Begin at the line containing "added the first blog" and reproduce every line through the end of the entries below. Nothing else should appear.

Stored items ▸
────────────────────
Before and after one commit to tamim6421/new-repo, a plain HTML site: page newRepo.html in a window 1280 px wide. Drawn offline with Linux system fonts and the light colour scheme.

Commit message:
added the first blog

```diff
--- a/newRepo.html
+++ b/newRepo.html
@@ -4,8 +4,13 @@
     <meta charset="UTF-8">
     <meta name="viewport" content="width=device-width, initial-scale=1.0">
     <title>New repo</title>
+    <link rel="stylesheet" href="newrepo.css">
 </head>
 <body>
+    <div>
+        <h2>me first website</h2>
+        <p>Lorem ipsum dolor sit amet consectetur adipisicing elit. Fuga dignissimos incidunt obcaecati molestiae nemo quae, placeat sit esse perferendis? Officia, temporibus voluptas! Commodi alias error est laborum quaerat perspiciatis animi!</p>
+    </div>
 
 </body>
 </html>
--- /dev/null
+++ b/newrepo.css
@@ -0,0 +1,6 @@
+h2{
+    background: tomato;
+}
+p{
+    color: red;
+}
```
────────────────────
Worked solution ▸
added the first blog

```diff
--- a/newRepo.html
+++ b/newRepo.html
@@ -4,8 +4,13 @@
     <meta charset="UTF-8">
     <meta name="viewport" content="width=device-width, initial-scale=1.0">
     <title>New repo</title>
+    <link rel="stylesheet" href="newrepo.css">
 </head>
 <body>
+    <div>
+        <h2>me first website</h2>
+        <p>Lorem ipsum dolor sit amet consectetur adipisicing elit. Fuga dignissimos incidunt obcaecati molestiae nemo quae, placeat sit esse perferendis? Officia, temporibus voluptas! Commodi alias error est laborum quaerat perspiciatis animi!</p>
+    </div>
 
 </body>
 </html>
--- /dev/null
+++ b/newrepo.css
@@ -0,0 +1,6 @@
+h2{
+    background: tomato;
+}
+p{
+    color: red;
+}
```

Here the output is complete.